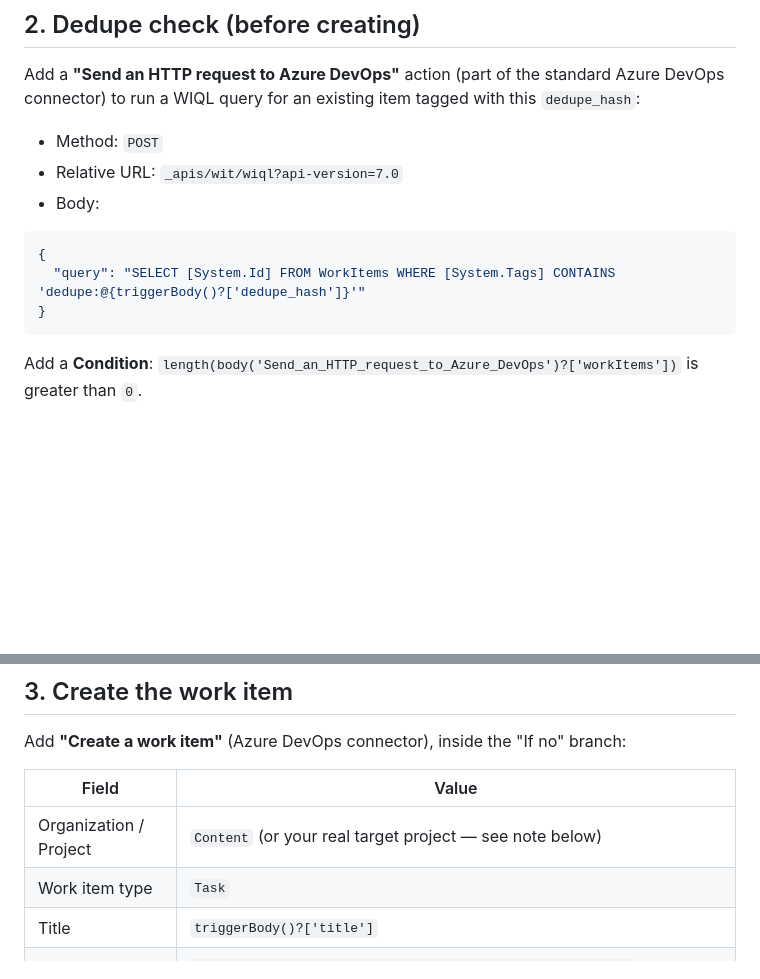
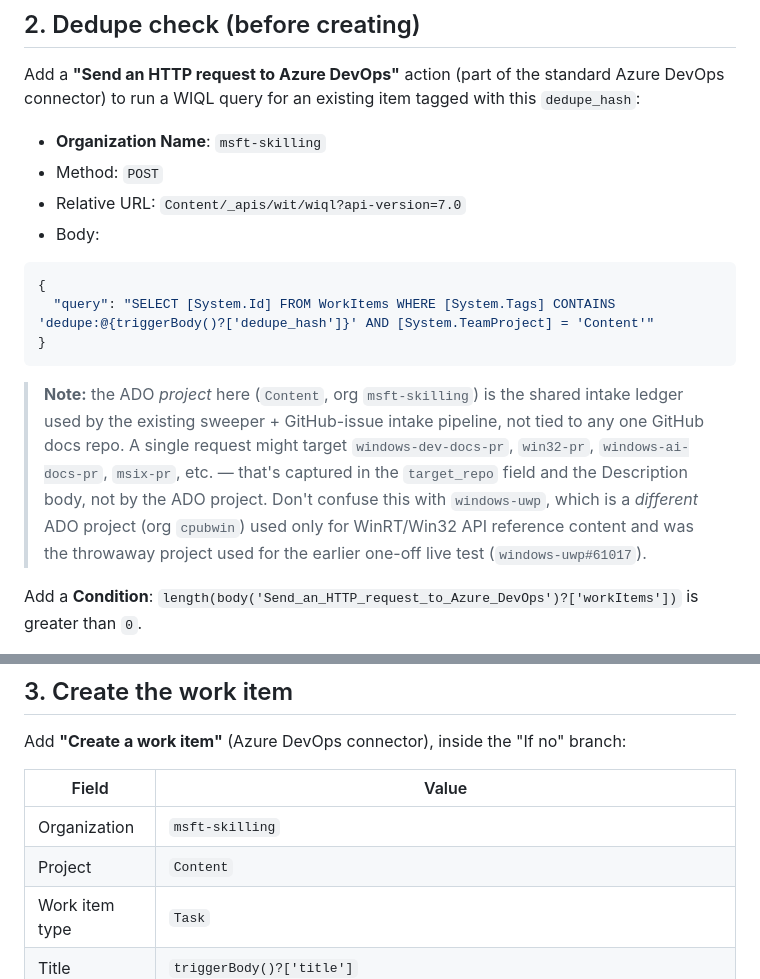
Before and after one commit to GrantMeStrength/doc-request-assistant-mockup, a Markdown page: POWER-AUTOMATE-SETUP.md, 2 parts joined by grey strips. GitHub-like rendering; blank space fills up the shorter version.

Commit message:
Fix ADO org/project in Power Automate setup: msft-skilling/Content, not windows-uwp

````diff
--- a/POWER-AUTOMATE-SETUP.md
+++ b/POWER-AUTOMATE-SETUP.md
@@ -35,14 +35,24 @@ Add a **"Send an HTTP request to Azure DevOps"** action (part of the standard Az
 DevOps connector) to run a WIQL query for an existing item tagged with this
 `dedupe_hash`:
 
+- **Organization Name**: `msft-skilling`
 - Method: `POST`
-- Relative URL: `_apis/wit/wiql?api-version=7.0`
+- Relative URL: `Content/_apis/wit/wiql?api-version=7.0`
 - Body:
 ```json
 {
-  "query": "SELECT [System.Id] FROM WorkItems WHERE [System.Tags] CONTAINS 'dedupe:@{triggerBody()?['dedupe_hash']}'"
+  "query": "SELECT [System.Id] FROM WorkItems WHERE [System.Tags] CONTAINS 'dedupe:@{triggerBody()?['dedupe_hash']}' AND [System.TeamProject] = 'Content'"
 }
 ```
+
+> **Note:** the ADO *project* here (`Content`, org `msft-skilling`) is the shared intake
+> ledger used by the existing sweeper + GitHub-issue intake pipeline, not tied to any one
+> GitHub docs repo. A single request might target `windows-dev-docs-pr`, `win32-pr`,
+> `windows-ai-docs-pr`, `msix-pr`, etc. — that's captured in the `target_repo` field and
+> the Description body, not by the ADO project. Don't confuse this with `windows-uwp`,
+> which is a *different* ADO project (org `cpubwin`) used only for WinRT/Win32 API
+> reference content and was the throwaway project used for the earlier one-off live test
+> (`windows-uwp#61017`).
 
 Add a **Condition**: `length(body('Send_an_HTTP_request_to_Azure_DevOps')?['workItems'])` is
 greater than `0`.
@@ -57,7 +67,8 @@ Add **"Create a work item"** (Azure DevOps connector), inside the "If no" branch
 
 | Field | Value |
 |---|---|
-| Organization / Project | `Content` (or your real target project — see note below) |
+| Organization | `msft-skilling` |
+| Project | `Content` |
 | Work item type | `Task` |
 | Title | `triggerBody()?['title']` |
 | Tags | `concat('kind:', triggerBody()?['task_kind'], '; risk:', triggerBody()?['risk'], '; auto:detected; dedupe:', triggerBody()?['dedupe_hash'])` |
````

WORK ORDER
Each line holding "msft" should be copied from the material above.

EXERCISE SOLUTION
Fix ADO org/project in Power Automate setup: msft-skilling/Content, not windows-uwp
+- **Organization Name**: `msft-skilling`
+> **Note:** the ADO *project* here (`Content`, org `msft-skilling`) is the shared intake
+| Organization | `msft-skilling` |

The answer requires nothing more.